Kairi Janson | 18.09.2017

From September 10 to 15, 2017 stellar scientists from around the world attended the five-day astrophysics conference „Massive Stars in Transition Phases“ held in Tõravere. They discussed the post-main sequence evolution of massive stars.

Massive Stars .. seminar 2017

Observationally, many different transition phases in the life of massive stars are known. But until now, the real evolutionary path of massive stars, from their cradle all the way to their fate as powerful supernova explosions, is one of the major puzzles in stellar astrophysics. Most crucial hereby is to understand those transition phases, in which the stars undergo strongly enhanced mass loss and sudden eruptions. As there is growing evidence from both theory and observations that stars in such phases experience pulsational instabilities, the role of pulsations in triggering mass ejections was consequently one of the major topics of the conference. Other important subjects that were focused on during the conference were clumping in hot star winds, mass-loss variability and structure, kinematics, and chemistry of circumstellar environments. The scientists also discussed about new methods to search for massive stars in transition phases in other galaxies and to disentangle massive star populations based on cutting edge methodologies using both observational and theoretical approaches.

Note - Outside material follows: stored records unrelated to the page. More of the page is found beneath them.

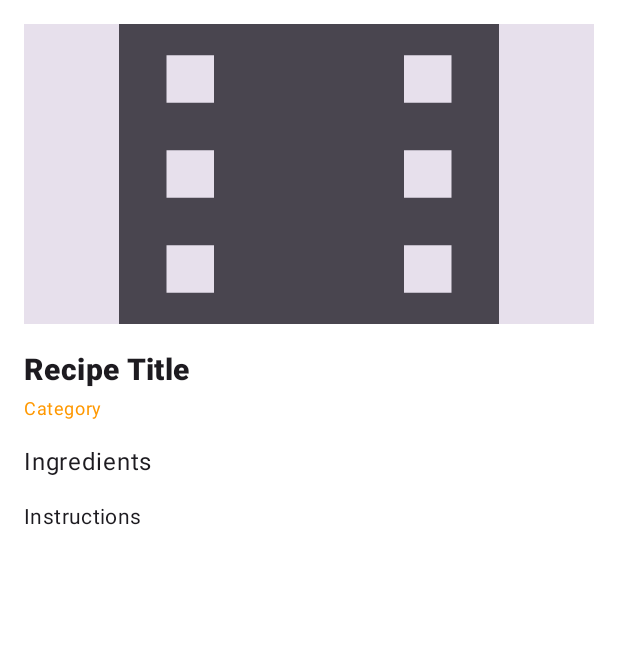
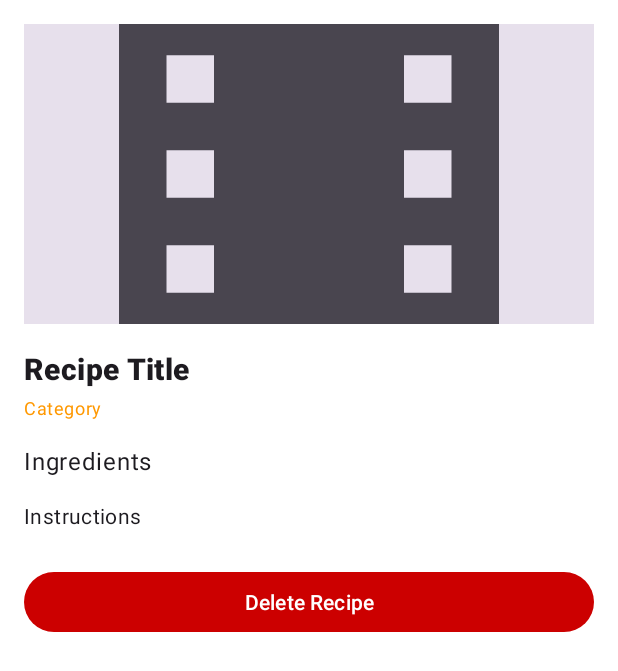
Before and after one commit to ayezix/CookBook, an Android app: the RecipeDetailActivity screen opened directly, with no data from a screen before it, on a phone screen of 412 x 824 dp. Shown: the top 671 px of the screen. Run offline under Robolectric (Android 15) with nearby library versions, the phone set to English and light mode, and no system bars; our stand-ins replace Firebase (no records; nobody signed in at launch, a user with empty details on screens opened directly); pictures from the network do not load; 1 statement that could not run was skipped.

Commit message:
Add delete recipe functionality with confirmation dialog

```diff
--- a/app/src/main/res/layout/activity_recipe_detail.xml
+++ b/app/src/main/res/layout/activity_recipe_detail.xml
@@ -1,5 +1,6 @@
 <?xml version="1.0" encoding="utf-8"?>
 <ScrollView xmlns:android="http://schemas.android.com/apk/res/android"
+    xmlns:app="http://schemas.android.com/apk/res-auto"
     android:layout_width="match_parent"
     android:layout_height="match_parent"
     android:padding="16dp">
@@ -50,5 +51,15 @@
             android:layout_marginTop="16dp"
             android:textAppearance="?attr/textAppearanceBody2"
             android:text="Instructions" />
+
+        <com.google.android.material.button.MaterialButton
+            android:id="@+id/btnDeleteRecipe"
+            android:layout_width="match_parent"
+            android:layout_height="wrap_content"
+            android:layout_marginTop="24dp"
+            android:text="Delete Recipe"
+            android:textColor="@android:color/white"
+            app:backgroundTint="@android:color/holo_red_dark" />
+
     </LinearLayout>
 </ScrollView>
```
Also changed, not shown: app/src/main/java/com/example/cookbook/ui/recipe/RecipeDetailActivity.java (+35 -1 lines), app/src/main/java/com/example/cookbook/util/FirebaseManager.java (+7 -1 lines).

The conference gathered experts in the fields of stellar atmospheres, stellar winds, pulsations, and physics and chemistry of circumstellar material. The scientists came from seven countries: Argentina, Belgium, Brazil, Chile, Czech Republic, Estonia and United Kingdom. Telecommunication was extensively used in the event with about a quarter of participants presenting talks and joining discussions over internet. Tartu Observatory was represented in the conference by Tõnis Eenmäe, Indrek Kolka, Tiina Liimets, and Michaela Kraus as speakers.

The conference was organised by Tartu Observatory and supported from the ERDF project KOMEET.
The SOC was led by Michaela Kraus and the LOC by Anna Aret.